Exercise data: Begin
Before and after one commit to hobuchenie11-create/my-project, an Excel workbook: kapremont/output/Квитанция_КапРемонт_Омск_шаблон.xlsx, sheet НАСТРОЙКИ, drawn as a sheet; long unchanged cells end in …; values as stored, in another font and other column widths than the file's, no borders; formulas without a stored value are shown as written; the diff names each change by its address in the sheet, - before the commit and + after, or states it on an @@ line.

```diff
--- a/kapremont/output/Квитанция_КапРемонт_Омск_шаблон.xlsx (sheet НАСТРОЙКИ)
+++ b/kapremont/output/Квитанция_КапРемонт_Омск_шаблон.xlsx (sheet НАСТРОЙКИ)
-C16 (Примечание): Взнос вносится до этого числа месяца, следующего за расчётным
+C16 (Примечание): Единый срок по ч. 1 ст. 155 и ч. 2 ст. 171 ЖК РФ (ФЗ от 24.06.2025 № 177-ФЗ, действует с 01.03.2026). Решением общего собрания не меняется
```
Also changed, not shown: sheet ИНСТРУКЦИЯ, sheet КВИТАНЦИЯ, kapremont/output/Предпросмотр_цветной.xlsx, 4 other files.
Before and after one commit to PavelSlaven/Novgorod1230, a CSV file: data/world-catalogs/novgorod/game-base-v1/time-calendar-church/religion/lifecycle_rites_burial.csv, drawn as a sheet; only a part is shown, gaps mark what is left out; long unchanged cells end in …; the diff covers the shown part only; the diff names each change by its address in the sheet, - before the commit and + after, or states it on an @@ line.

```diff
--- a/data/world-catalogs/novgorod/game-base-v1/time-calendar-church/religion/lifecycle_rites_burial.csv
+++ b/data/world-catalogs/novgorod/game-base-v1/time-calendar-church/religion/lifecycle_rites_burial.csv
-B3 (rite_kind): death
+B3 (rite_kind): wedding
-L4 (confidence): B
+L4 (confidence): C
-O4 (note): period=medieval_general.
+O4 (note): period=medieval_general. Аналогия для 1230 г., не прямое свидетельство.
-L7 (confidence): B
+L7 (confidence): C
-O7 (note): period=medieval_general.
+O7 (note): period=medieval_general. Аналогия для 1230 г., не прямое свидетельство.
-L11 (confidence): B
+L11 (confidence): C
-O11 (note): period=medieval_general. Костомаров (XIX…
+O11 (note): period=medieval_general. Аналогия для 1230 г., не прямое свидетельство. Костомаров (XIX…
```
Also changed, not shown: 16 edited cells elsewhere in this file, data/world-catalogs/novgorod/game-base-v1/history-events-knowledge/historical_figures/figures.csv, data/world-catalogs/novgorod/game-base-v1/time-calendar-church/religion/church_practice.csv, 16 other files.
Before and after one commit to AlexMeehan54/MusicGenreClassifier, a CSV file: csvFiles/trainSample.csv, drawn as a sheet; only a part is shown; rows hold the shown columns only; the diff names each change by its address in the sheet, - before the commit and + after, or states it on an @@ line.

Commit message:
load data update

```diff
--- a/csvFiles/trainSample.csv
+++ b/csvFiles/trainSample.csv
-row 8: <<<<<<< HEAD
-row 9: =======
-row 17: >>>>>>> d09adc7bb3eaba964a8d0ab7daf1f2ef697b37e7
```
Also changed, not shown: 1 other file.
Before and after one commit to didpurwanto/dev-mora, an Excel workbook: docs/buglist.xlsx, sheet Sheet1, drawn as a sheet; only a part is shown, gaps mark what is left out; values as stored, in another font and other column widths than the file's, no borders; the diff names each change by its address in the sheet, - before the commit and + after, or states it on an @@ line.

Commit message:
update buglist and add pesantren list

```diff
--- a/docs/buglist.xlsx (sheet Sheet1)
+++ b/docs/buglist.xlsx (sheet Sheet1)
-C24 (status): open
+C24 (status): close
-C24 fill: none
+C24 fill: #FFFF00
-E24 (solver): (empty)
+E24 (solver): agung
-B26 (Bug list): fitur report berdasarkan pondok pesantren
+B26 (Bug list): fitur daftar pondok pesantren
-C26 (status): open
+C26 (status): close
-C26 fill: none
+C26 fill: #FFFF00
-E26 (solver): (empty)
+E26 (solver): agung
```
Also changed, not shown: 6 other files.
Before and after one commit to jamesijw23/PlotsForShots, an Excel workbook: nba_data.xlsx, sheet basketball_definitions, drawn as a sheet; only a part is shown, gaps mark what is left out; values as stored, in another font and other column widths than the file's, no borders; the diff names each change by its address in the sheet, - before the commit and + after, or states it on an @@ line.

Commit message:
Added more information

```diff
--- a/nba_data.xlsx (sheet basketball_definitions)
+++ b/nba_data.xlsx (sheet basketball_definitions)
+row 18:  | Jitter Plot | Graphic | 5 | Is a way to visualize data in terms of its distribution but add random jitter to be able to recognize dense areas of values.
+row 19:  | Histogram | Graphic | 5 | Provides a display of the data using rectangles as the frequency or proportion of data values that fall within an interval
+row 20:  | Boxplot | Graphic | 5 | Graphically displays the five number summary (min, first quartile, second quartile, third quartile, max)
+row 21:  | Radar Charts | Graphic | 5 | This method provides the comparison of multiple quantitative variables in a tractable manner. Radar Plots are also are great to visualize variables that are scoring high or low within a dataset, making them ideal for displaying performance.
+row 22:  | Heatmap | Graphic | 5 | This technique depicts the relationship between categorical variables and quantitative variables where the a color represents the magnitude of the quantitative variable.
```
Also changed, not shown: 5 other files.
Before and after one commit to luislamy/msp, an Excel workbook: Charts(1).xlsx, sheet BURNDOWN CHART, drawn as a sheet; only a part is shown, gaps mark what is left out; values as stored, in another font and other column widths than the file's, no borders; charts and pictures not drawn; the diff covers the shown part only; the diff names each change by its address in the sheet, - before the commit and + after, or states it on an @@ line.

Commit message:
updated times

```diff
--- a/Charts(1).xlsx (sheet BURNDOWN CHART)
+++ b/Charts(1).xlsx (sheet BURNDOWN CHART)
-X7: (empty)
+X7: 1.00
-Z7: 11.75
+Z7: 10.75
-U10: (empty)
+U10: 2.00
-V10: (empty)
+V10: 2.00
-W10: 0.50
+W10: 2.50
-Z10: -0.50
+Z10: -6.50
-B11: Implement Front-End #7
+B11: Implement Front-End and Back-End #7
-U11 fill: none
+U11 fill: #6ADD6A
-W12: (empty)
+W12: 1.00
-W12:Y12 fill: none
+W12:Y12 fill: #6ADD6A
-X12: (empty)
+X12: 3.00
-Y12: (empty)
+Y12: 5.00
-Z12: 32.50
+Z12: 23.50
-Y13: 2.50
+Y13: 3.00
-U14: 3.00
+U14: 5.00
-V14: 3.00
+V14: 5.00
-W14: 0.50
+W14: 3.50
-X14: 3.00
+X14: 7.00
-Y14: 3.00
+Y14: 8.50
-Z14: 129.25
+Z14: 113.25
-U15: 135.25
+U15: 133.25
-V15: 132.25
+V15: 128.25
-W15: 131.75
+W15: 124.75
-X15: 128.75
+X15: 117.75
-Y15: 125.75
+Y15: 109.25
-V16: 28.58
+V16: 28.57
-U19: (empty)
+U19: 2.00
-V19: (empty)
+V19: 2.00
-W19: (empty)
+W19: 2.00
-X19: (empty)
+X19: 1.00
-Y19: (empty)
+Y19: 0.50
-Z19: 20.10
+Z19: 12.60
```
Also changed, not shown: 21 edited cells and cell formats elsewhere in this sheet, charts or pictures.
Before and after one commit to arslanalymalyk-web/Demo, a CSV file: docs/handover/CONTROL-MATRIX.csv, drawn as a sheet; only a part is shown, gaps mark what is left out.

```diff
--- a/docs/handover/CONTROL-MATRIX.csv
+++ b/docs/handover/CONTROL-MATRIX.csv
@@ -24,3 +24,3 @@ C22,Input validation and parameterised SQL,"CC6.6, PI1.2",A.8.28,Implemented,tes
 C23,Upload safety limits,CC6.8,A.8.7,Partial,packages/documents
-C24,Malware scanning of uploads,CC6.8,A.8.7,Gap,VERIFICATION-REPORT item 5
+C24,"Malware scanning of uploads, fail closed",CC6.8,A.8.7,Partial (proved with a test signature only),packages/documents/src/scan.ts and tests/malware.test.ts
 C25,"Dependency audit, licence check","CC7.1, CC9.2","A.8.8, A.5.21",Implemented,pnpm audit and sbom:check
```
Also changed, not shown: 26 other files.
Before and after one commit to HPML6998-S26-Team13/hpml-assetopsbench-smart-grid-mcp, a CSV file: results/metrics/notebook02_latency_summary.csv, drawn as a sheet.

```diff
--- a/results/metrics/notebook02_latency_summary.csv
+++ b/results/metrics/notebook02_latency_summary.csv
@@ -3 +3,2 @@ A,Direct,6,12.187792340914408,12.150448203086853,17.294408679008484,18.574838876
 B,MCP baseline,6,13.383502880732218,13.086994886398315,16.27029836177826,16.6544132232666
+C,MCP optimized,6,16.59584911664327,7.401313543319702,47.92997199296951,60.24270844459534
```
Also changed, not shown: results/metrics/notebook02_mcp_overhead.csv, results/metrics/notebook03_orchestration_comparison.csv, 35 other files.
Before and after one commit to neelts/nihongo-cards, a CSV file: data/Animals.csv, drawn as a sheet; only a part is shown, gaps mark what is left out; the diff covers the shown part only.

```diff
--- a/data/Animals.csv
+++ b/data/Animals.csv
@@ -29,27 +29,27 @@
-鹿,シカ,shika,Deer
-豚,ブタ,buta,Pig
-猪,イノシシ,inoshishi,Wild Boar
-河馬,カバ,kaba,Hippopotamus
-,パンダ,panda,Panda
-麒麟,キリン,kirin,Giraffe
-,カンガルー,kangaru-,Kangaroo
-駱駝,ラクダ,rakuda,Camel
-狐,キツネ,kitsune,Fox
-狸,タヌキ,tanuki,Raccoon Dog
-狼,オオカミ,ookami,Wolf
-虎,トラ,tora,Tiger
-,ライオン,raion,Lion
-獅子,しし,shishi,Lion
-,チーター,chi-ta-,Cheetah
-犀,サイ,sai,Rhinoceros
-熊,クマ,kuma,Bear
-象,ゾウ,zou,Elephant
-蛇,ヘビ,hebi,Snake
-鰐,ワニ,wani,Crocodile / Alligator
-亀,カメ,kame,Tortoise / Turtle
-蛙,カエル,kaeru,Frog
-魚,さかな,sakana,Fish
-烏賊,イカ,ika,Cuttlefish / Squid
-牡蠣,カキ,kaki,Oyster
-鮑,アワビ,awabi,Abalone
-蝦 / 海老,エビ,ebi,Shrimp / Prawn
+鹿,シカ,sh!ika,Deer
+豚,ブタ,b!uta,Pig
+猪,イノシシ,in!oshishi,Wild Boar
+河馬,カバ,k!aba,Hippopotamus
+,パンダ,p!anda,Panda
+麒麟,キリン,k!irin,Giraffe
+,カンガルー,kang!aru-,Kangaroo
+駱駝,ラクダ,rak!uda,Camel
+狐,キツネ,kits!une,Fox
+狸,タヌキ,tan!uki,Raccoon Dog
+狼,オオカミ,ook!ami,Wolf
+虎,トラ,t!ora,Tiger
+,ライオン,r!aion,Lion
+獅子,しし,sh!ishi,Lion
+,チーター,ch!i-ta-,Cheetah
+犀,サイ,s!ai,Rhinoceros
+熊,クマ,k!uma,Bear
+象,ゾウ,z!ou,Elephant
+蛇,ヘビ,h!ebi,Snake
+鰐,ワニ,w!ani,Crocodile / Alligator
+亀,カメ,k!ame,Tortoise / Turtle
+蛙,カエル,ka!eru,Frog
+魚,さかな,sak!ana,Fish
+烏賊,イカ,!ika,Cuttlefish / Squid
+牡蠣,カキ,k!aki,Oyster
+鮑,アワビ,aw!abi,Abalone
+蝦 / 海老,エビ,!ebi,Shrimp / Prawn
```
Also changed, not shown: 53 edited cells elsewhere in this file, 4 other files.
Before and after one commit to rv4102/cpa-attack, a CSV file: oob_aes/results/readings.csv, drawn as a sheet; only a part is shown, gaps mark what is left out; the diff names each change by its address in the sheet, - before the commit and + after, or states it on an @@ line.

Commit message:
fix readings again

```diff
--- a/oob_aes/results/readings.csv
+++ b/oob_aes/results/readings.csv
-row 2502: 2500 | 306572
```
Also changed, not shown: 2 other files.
Exercise data: End
Find the lines above that include the string "fill" and copy them.

▶ [Answer]:
-C24 fill: none
+C24 fill: #FFFF00
-C26 fill: none
+C26 fill: #FFFF00
-U11 fill: none
+U11 fill: #6ADD6A
-W12:Y12 fill: none
+W12:Y12 fill: #6ADD6A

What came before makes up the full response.